One afternoon, a walk around Palachi town started with a customary pre-lunch snack and compulsory Kingfisher beer (or two) at Uncle Ravi’s motel (one of three properties I know he owns, but I’m sure there are more) before wandering down the hill for a stroll. Market traders, selling everything from dried fish to toothpaste and everything in between, stop mid conversation and watch us pass. Pathy and his family are well known here, and I am offered inquisitive glances from the stall holders, excited pointed giggles from the children (the beautiful children) and a hair cut and shave from the town’s famous barber. We are by no means the first westerners to visit here and will surely not be the last, but their interest in us is noticeable.
To say that this country is beautiful does it no justice at all. Relaxed seems too stressful a word. In my mind I have moved here already, with my family, and am living in blissful ignorance of how I grew up (no offence mum(s) and dad). I wonder, could I do without the luxuries of home? My creature comforts seem so irrelevant. There is no WiFi in these mountains. No Facebook or Instagram. At one extreme there is the elevated trickle of a mountain stream, the stuff of perfection, Lord Shiva and meditation. At the other end there is the reality of a bustling social network of intensely paced, ground level, incense filled, over populated, but never accidental, organised chaos. The continual beep of car horns does not come from anger and road rage, but from politeness. Here I am, OK I see you, I’m just behind you, got it, now to the right, I’ll move over, I’m overtaking, OK, thank you, you’re welcome, take care.

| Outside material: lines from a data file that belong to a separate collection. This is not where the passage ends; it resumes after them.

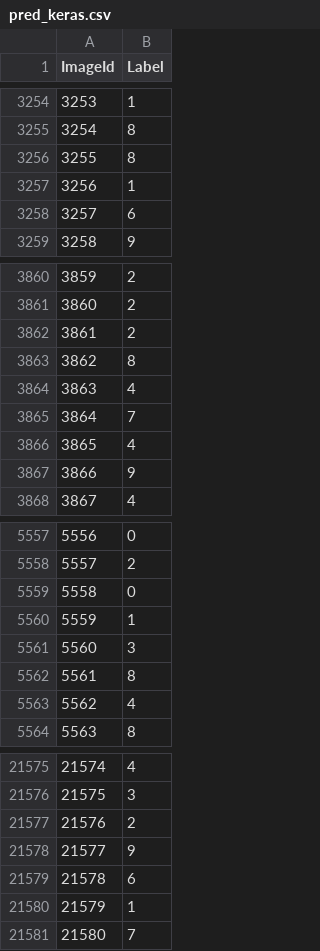
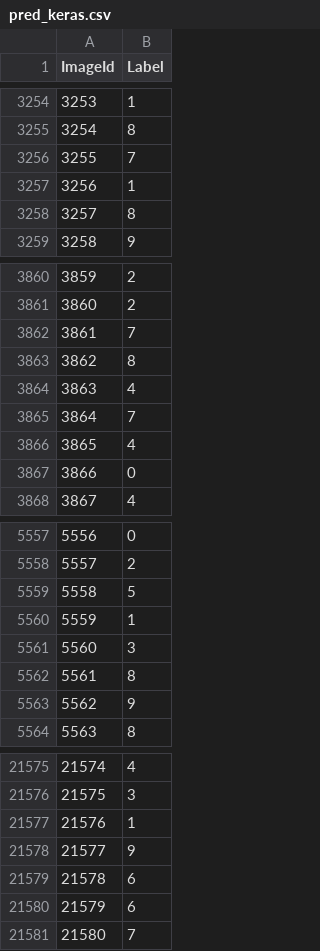
Before and after one commit to codebird/DigitRecognizer, a CSV file: pred_keras.csv, drawn as a sheet; only a part is shown, gaps mark what is left out; the diff covers the shown part only.

```diff
--- a/pred_keras.csv
+++ b/pred_keras.csv
@@ -3255,5 +3255,5 @@ ImageId,Label
 3254,8
-3255,8
+3255,7
 3256,1
-3257,6
+3257,8
 3258,9
@@ -3861,3 +3861,3 @@ ImageId,Label
 3860,2
-3861,2
+3861,7
 3862,8
@@ -3866,3 +3866,3 @@ ImageId,Label
 3865,4
-3866,9
+3866,0
 3867,4
@@ -5558,3 +5558,3 @@ ImageId,Label
 5557,2
-5558,0
+5558,5
 5559,1
@@ -5562,3 +5562,3 @@ ImageId,Label
 5561,8
-5562,4
+5562,9
 5563,8
@@ -21576,6 +21576,6 @@ ImageId,Label
 21575,3
-21576,2
+21576,1
 21577,9
 21578,6
-21579,1
+21579,6
 21580,7
```
Also changed, not shown: 185 edited cells elsewhere in this file, 14 other files.
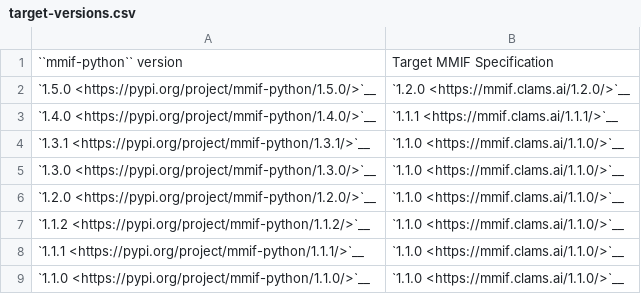
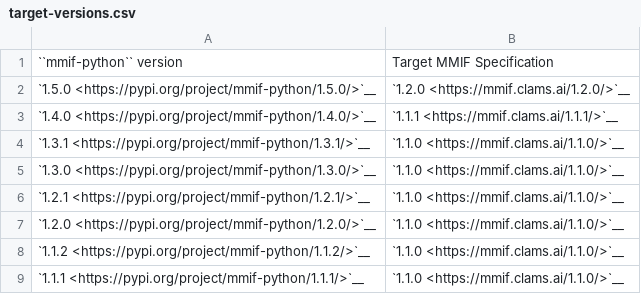
Before and after one commit to clamsproject/mmif-python, a CSV file: documentation/target-versions.csv, drawn as a sheet; only a part is shown; the shorter side is filled out with more unchanged rows; the diff names each change by its address in the sheet, - before the commit and + after, or states it on an @@ line.

Commit message:
fixed missing row in target-versions

```diff
--- a/documentation/target-versions.csv
+++ b/documentation/target-versions.csv
+row 6: `1.2.1 <https://pypi.org/project/mmif-python/1.2.1/>`__ | `1.1.0 <https://mmif.clams.ai/1.1.0/>`__
```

Where does satisfaction lie, if not here amongst people who care so deeply for their land, the animals that they share it with and their family? I was so pleased to discover that the sight of elephants is just as awe inspiring and touching for the locals as it is for a lanky tourist with camera in hand. No one cared who was standing beside them watching these majestic animals graze lazily along their track. Aside from the initial excited gasps from some children, no one one pointed as they threw dust upon their backs. No one shouted for others to come and watch. No one rushed away in fear. Respect for the elephants was our common ground. We all stood together in silence following their movements until they had slowly and deliberately disappeared into the rain forrest. They lumbered away with half full stomachs, complete trust and absolute awareness of our presence, crackling branches beneath their enormous feet, tearing at trees for another mouthful with the rumbling of their bellies echoing across the gap between us. My chance sighting may have been a once in a lifetime event, but even though the opportunity to see elephants again is much more likely for the locals, they treated the event as though this time was their first or last.
Children’s faces, so wide eyed and curious, follow me wherever I go. Young men gathered together, sitting on their motorbikes, turn their heads and share a glance with me as we drive past. Older men and women stop and hold their hands together in a gesture of welcome as we walk by, smiling only when the wave is returned. Their facial expressions shifting from boredom to a happy curiosity with the subconscious raising of their hands.
India is a truly magical country, and I feel blessed to have had the chance to visit. Against all my initial expectations of a hot, dry, overpopulated place, the south is such a surprise. Lush, calm and full of life in all of it’s varying forms. Poverty and wealth live side by side, but not in opposition. Much like their religion, the Indian people don’t even think about karma; it just happens. This is a place where I am sure to return.
Come try the Thalanar Esate coffee. at Peak Coffee, Jambali Road Port Macquarie.
Trip diary by Steven Foye. Roaster, barista coffee lover.
This article was from issue 116 of Greater Port Macquarie Focus.